Issue 5 sees a return of Adam Hughes to sequential art - something I've missed (although he's been busy) in a few years. Mostly I've enjoyed his cover work of late, mostly Good Girl Art. Here, he's showing a new level of (successful) experimentation - playing with format of the page, breaking away from panels for a page or so at a time, but still conveying story and narrative threads. However he's creating his pages - the nuance and subtle rendering is in top form. Like Maguire, this is some of the finest work in a career defined by excellence - of angle selection, of character expression and mood.
Reviewing Bendis's story, it's difficult to put my finger on "what" exactly lands wrong. Some of what I've read a few readers complaining about with a "generic" narrative voice - I frankly haven't noticed. Or, it may be, simply doesn't seem as out of place with Superman's inner-monologue via the thought bubble/ caption boxes - Superman doesn't tend to get the specific-to-a-fault dialog of other characters.
Instead, I'd point to the obvious set up a mystery and the grinding feeling I have as a reader that Bendis is going to take his sweet time with a gigantic mystery that disrupts and distorts Superman's world just when - what we really, really, really need - is a status quo.
I literally do not think Superman has enjoyed a status quo since 2007. Maybe since before Final Crisis, which was 2006.
That was DC and Bendis decided we needed, after New 52 Superman sorta died, a trans-dimensional Superman took his place, the two merged into one being, Superman lived on a farm, maybe worked at the Planet, maybe didn't... what DC and Bendis decided to was reshuffle the deck Again. And to revisit doom of Krypton - something that terribly few, especially comics enthusiasts of any stripe, are excited to engage in again.
If Bendis' social media is any indication - and just Sunday I read a note somewhere on twitter that suggested you *have* to follow Bendis's Instagram to get where this is headed (no. Thanks, but, no.). Which he promised is a sprawling mystery. Which will last a long, long time.

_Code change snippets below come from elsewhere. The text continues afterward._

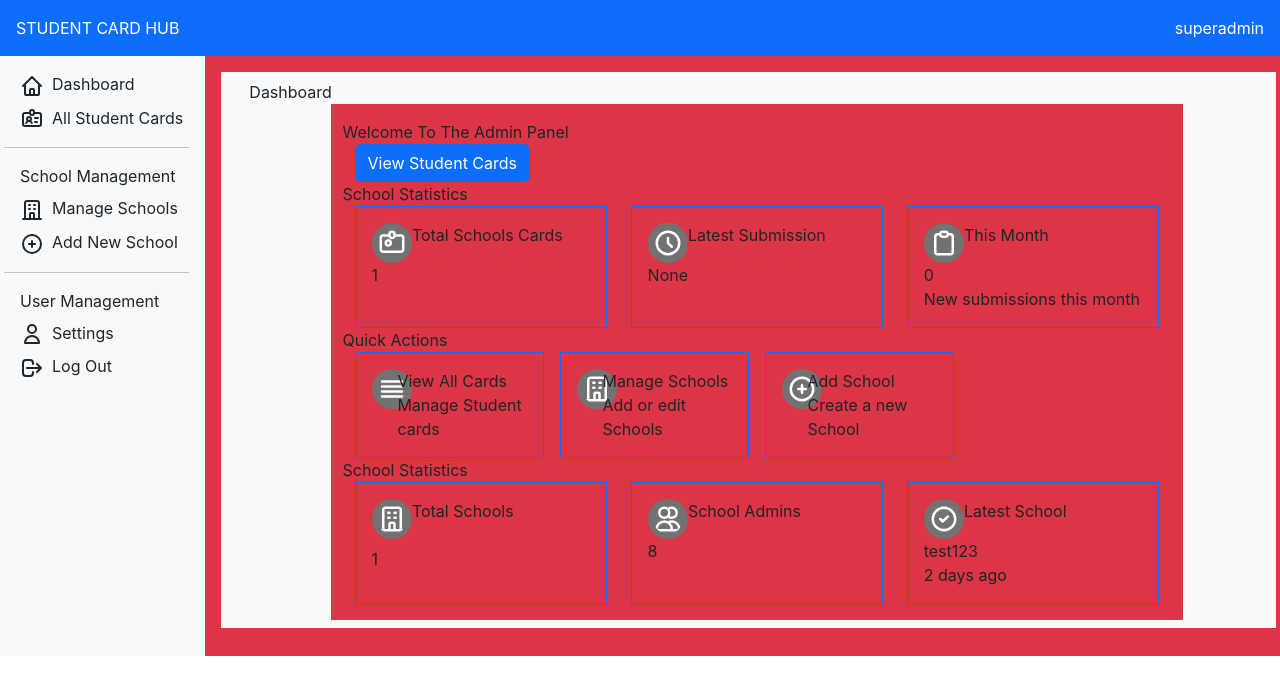
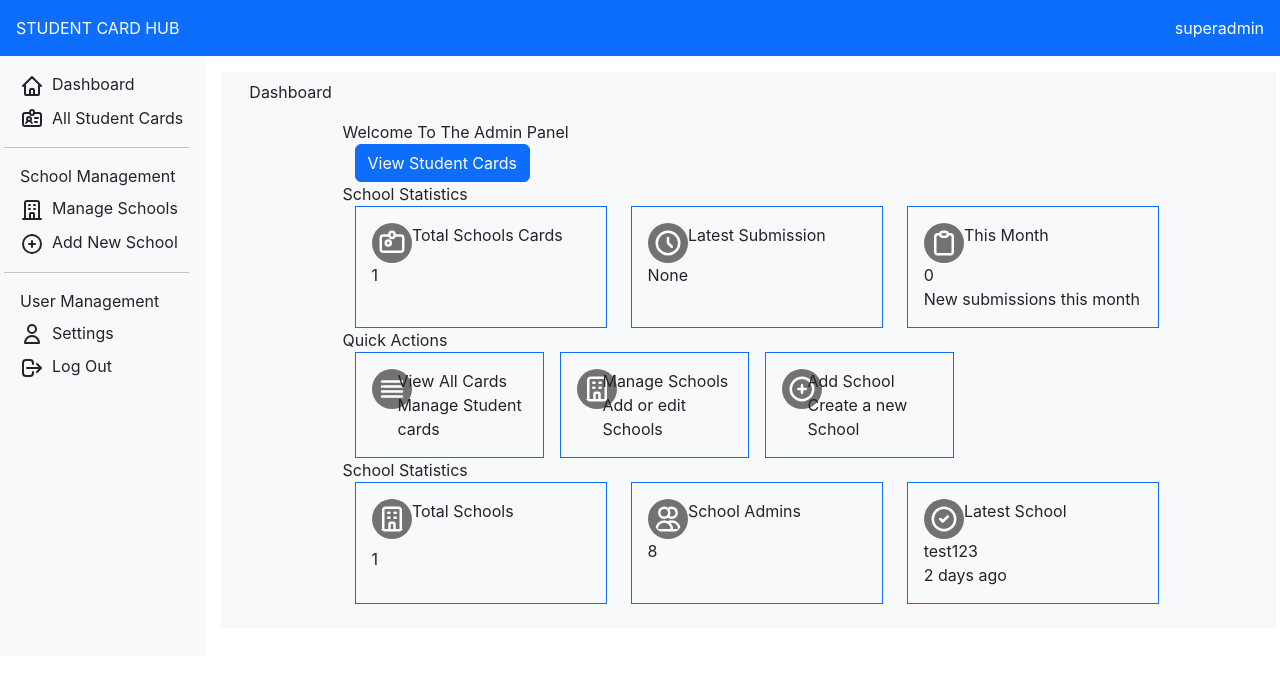
Before and after one commit to itshardlight/student_idcard_react, a React (Create React App) app: page / in a window 1280 px wide. Shown: the top 694 px of the page. Built offline with nearby package versions, Linux system fonts and the light colour scheme.

Commit message:
removed red color

```diff
--- a/src/mysrc/Dashboard.js
+++ b/src/mysrc/Dashboard.js
@@ -9,7 +9,7 @@ function Dashboard() {
           <div className="col-6 text-end">superadmin</div>
         </div>
 
-        <div className="body bg-danger row" style={{ minHeight: "600px" }}>
+        <div className="body  row" style={{ minHeight: "600px" }}>
           <nav className="navbar navbar-light bg-light d-md-none">
             <div className="container-fluid">
               <button
@@ -141,7 +141,7 @@ function Dashboard() {
           <div className="right-content col-10 p-3">
             <div className="col bg-light align-items-center p-2 ps-4">
               <div className="row ps-3">Dashboard</div>
-              <div className="container py-3 col-10 bg-danger">
+              <div className="container py-3 col-10 ">
                 <div className="container">
                   <div className="row">Welcome To The Admin Panel</div>
                   <button class="btn btn-primary">View Student Cards</button>
```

That's a weird sort of presumption, though, isn't it? To assume we all want whatever mystery you're spinning? That's either going to permanently mar the poetic history of the death of Krypton, or is going to turn out to be a big nothing... and which will surely be written away should it become canon, however briefly.
It's a wait-and-see game, but it's an expensive one as Bendis trickles out his story in decompressed bites. And if I'm feeling anxious about where this is headed, it's sure to tax the patience of many folks tuning into Superman comics for the first time in a while, or, possibly, ever. I honestly don't know if extending the mystery of "Mr. Oz", started two years ago now, is something anyone is all that invested in - because, man, it really isn't a satisfying twist on 80 years of Superman.
What could have been in 6 issues - a set-up and world building for Superman, is, instead, yet another deconstruction.